Fungal taxonomy and ecology have been revolutionized by the application of molecular methods and both have increasing connections to genomics and functional biology. However, data streams from traditional specimen- and culture-based systematics are not yet fully integrated with those from metagenomic and metatranscriptomic studies, which limits understanding of the taxonomic diversity and metabolic properties of fungal communities. This article reviews current resources, needs, and opportunities for sequence-based classification and identification (SBCI) in fungi as well as related efforts in prokaryotes...
October 19, 2016: Mycologia
Janine Kamke, Sandra Kittelmann, Priya Soni, Yang Li, Michael Tavendale, Siva Ganesh, Peter H Janssen, Weibing Shi, Jeff Froula, Edward M Rubin, Graeme T Attwood

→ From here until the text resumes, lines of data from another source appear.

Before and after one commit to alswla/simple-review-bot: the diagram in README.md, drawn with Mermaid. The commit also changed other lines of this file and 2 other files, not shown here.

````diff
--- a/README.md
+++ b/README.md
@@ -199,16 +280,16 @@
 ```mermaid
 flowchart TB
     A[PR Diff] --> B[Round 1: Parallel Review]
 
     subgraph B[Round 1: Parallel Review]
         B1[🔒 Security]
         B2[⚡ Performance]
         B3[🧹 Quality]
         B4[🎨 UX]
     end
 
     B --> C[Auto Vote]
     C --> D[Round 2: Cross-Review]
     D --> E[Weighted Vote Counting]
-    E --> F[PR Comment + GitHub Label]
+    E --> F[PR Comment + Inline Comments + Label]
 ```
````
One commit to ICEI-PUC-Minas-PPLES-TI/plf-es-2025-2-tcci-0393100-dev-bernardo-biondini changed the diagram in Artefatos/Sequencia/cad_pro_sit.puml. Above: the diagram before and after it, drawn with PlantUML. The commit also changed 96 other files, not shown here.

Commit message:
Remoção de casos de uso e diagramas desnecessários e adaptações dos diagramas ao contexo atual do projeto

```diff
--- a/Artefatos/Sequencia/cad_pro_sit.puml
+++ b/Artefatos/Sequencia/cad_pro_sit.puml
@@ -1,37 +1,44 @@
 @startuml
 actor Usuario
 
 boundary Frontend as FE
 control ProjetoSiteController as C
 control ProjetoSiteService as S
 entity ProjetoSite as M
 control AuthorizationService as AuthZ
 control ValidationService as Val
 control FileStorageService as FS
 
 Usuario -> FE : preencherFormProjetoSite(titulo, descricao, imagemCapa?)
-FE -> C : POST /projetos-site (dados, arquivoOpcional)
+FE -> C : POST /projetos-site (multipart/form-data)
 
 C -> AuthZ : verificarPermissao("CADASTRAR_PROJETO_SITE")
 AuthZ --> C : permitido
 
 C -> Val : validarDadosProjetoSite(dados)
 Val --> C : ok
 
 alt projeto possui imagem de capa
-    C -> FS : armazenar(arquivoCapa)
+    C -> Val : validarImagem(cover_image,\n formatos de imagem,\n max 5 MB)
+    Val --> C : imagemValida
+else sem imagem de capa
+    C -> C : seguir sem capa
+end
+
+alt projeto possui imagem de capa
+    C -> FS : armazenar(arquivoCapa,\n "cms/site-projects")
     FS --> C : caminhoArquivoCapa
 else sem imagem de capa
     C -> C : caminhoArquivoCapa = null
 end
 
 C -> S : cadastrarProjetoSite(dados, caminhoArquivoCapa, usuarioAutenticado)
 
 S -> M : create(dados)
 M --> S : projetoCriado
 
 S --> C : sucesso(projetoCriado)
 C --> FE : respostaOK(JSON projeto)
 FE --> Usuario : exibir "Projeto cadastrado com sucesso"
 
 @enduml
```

BACKGROUND: Enteric fermentation by farmed ruminant animals is a major source of methane and constitutes the second largest anthropogenic contributor to global warming. Reducing methane emissions from ruminants is needed to ensure sustainable animal production in the future. Methane yield varies naturally in sheep and is a heritable trait that can be used to select animals that yield less methane per unit of feed eaten. We previously demonstrated elevated expression of hydrogenotrophic methanogenesis pathway genes of methanogenic archaea in the rumens of high methane yield (HMY) sheep compared to their low methane yield (LMY) counterparts...
October 19, 2016: Microbiome
Shengwei Hou, Ulrike Pfreundt, Dan Miller, Ilana Berman-Frank, Wolfgang R Hess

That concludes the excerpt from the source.